Detected change data:
━━━━━━━━━━

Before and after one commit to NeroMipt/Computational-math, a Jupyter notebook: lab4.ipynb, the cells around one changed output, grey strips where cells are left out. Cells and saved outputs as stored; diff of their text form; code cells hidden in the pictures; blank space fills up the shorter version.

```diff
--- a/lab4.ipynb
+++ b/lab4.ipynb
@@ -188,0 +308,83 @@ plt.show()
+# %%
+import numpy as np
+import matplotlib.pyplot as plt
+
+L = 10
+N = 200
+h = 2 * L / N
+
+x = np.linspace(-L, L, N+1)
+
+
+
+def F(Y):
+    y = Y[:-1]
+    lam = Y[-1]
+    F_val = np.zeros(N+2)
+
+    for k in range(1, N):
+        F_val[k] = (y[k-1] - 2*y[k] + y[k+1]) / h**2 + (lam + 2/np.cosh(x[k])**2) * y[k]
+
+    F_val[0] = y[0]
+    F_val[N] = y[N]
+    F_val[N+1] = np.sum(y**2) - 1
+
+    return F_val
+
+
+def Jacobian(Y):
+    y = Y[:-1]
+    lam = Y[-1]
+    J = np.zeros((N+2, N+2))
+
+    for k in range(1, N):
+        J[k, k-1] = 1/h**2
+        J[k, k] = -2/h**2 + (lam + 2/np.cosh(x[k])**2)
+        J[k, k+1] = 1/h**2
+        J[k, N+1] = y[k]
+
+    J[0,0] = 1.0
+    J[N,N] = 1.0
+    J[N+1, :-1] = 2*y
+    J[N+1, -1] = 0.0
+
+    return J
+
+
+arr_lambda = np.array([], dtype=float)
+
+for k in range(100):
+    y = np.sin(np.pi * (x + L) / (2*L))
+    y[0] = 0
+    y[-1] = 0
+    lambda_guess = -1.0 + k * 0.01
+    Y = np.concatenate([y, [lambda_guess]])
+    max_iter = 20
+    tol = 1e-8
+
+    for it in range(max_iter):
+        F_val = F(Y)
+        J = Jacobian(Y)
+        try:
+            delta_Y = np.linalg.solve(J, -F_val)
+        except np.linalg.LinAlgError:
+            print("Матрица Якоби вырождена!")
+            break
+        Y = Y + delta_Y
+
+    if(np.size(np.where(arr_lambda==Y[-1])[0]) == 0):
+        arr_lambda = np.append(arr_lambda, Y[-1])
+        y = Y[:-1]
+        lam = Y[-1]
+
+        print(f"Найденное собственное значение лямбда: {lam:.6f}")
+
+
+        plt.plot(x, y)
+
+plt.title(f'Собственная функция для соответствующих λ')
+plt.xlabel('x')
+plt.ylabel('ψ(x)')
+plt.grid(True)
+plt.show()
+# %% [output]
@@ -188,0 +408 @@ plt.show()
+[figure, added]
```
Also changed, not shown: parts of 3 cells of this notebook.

━━━━━━━━━━

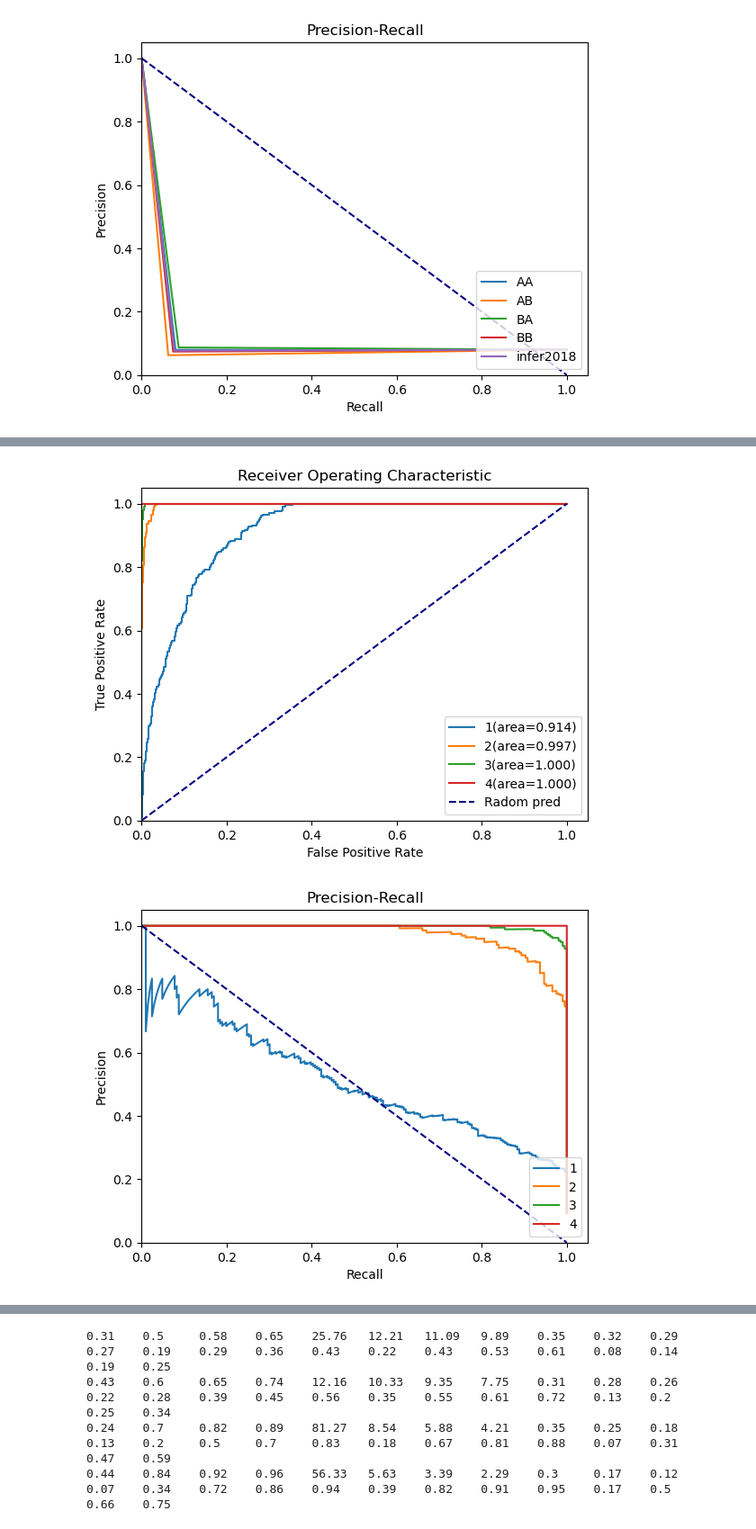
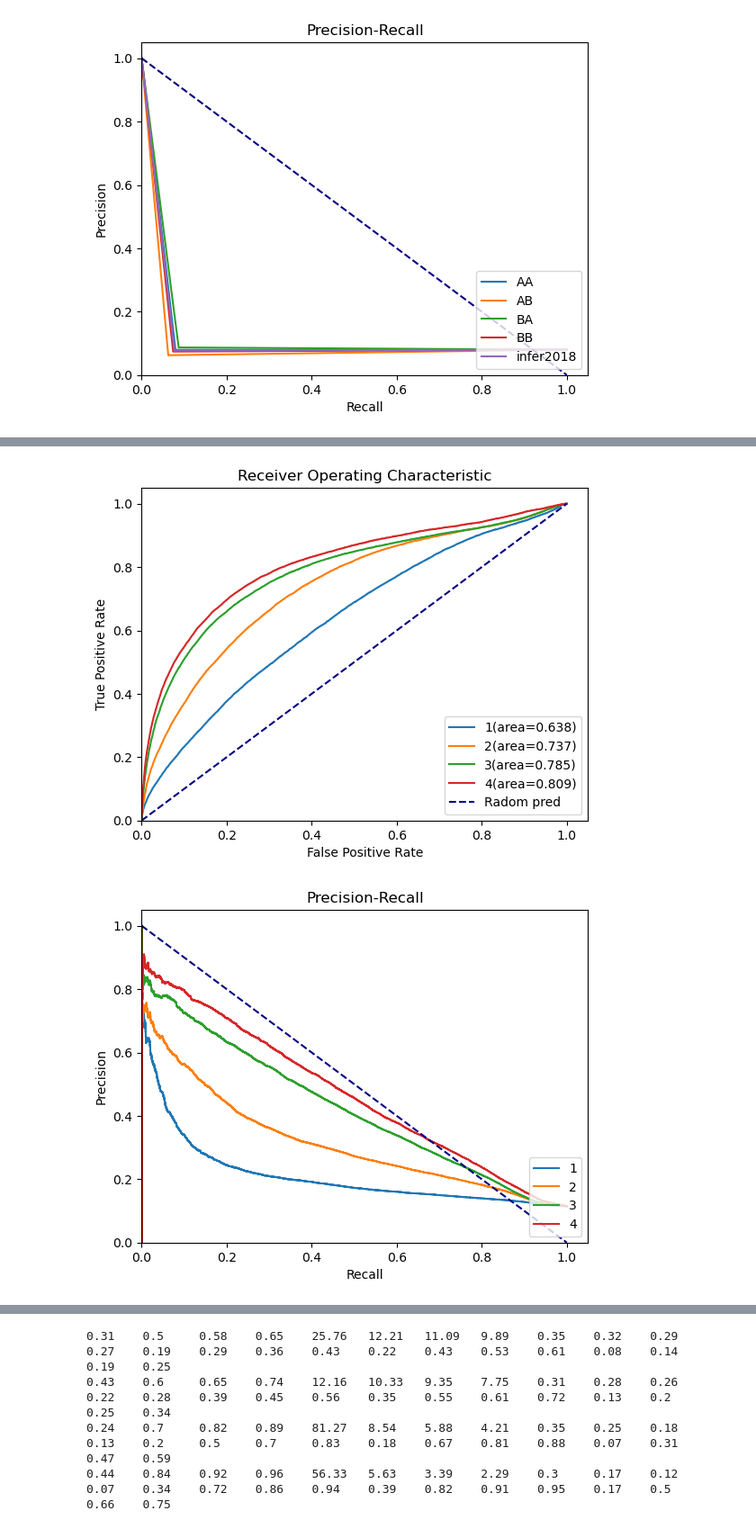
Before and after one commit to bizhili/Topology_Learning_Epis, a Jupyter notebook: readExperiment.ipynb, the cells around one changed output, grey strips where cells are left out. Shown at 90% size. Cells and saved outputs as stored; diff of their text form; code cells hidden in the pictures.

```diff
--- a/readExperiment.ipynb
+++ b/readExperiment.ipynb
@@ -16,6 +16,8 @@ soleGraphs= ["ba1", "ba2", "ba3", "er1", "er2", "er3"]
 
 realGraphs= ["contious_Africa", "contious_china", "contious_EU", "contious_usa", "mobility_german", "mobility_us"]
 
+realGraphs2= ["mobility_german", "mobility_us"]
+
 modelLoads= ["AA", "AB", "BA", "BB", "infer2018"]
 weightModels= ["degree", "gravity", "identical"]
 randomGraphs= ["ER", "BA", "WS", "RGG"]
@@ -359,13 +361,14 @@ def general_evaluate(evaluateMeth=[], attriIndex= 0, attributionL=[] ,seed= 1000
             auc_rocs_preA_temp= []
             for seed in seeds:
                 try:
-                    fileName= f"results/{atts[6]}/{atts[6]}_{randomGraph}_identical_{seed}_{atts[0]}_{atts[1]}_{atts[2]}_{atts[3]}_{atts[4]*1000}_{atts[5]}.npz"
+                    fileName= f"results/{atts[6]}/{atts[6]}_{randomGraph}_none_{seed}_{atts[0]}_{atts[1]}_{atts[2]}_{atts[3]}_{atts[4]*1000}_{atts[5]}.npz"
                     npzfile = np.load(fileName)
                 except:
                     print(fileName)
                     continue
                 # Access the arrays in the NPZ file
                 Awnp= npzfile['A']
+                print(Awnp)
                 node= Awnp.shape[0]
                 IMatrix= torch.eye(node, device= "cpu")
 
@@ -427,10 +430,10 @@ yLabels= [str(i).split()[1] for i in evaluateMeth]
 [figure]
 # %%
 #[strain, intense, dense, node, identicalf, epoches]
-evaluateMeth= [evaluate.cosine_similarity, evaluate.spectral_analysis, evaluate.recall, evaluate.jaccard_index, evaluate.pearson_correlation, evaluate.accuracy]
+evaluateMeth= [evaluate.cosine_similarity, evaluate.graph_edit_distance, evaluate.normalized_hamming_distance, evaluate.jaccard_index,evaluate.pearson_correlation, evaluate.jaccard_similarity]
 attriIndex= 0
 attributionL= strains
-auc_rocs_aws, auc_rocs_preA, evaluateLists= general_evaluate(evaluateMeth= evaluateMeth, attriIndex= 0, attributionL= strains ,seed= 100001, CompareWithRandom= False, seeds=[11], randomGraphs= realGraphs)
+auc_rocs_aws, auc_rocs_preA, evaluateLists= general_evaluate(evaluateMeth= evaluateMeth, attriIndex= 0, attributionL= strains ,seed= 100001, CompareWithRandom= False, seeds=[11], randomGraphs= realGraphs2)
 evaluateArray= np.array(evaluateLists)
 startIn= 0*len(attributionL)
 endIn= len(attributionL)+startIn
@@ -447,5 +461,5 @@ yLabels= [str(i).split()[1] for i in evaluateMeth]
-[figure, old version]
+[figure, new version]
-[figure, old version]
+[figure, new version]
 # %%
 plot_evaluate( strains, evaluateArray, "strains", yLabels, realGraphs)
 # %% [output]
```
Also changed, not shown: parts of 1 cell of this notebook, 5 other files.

━━━━━━━━━━

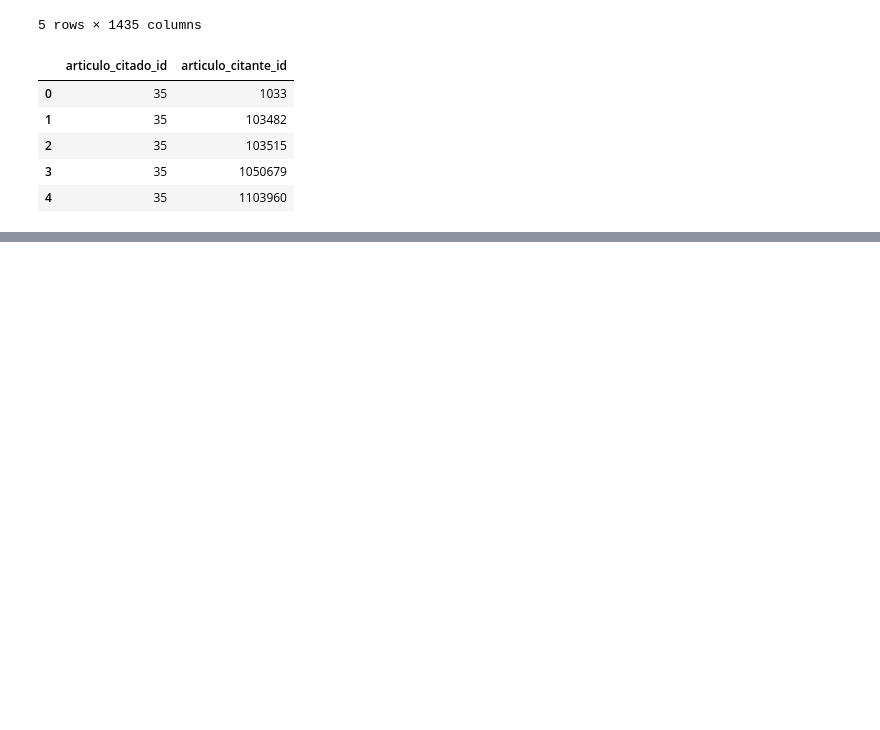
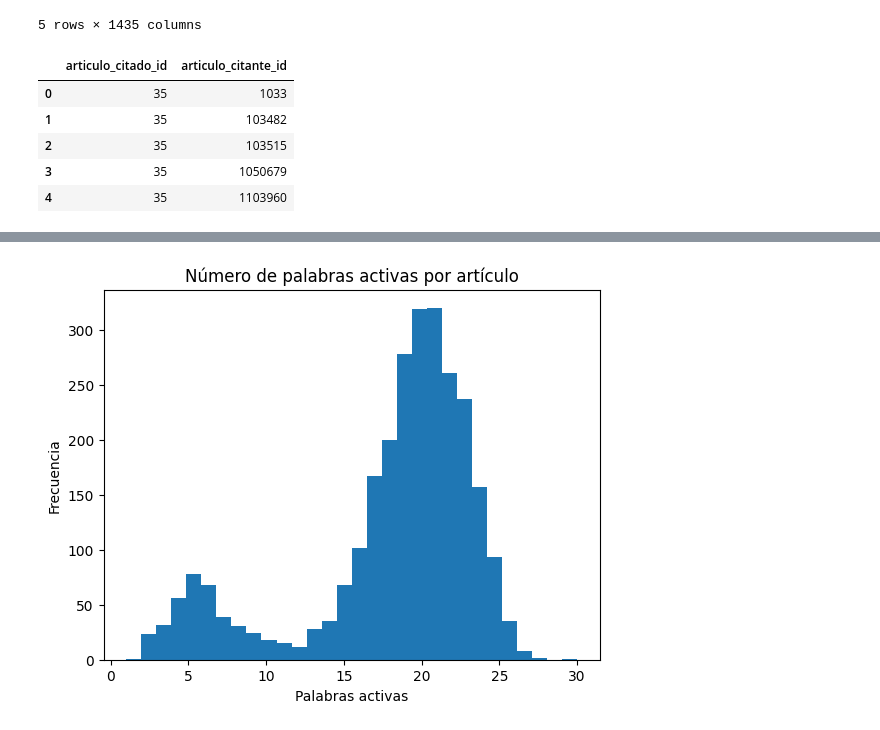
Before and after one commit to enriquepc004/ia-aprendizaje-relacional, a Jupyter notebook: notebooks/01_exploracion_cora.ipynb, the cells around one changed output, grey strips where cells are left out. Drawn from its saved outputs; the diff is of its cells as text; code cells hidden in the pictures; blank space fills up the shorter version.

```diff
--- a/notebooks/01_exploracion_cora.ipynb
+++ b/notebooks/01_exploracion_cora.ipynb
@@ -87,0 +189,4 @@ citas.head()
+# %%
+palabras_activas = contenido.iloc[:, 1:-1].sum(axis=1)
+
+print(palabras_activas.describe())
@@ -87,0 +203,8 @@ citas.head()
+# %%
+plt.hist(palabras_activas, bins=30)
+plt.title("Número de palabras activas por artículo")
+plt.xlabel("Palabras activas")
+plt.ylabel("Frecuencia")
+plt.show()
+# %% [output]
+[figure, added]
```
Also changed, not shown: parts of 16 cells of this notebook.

━━━━━━━━━━

- _BRIEF_: In the entries, how many lines include the string "Jupyter"? Only the number should be given.

- _COMPLETED EXERCISE_: 3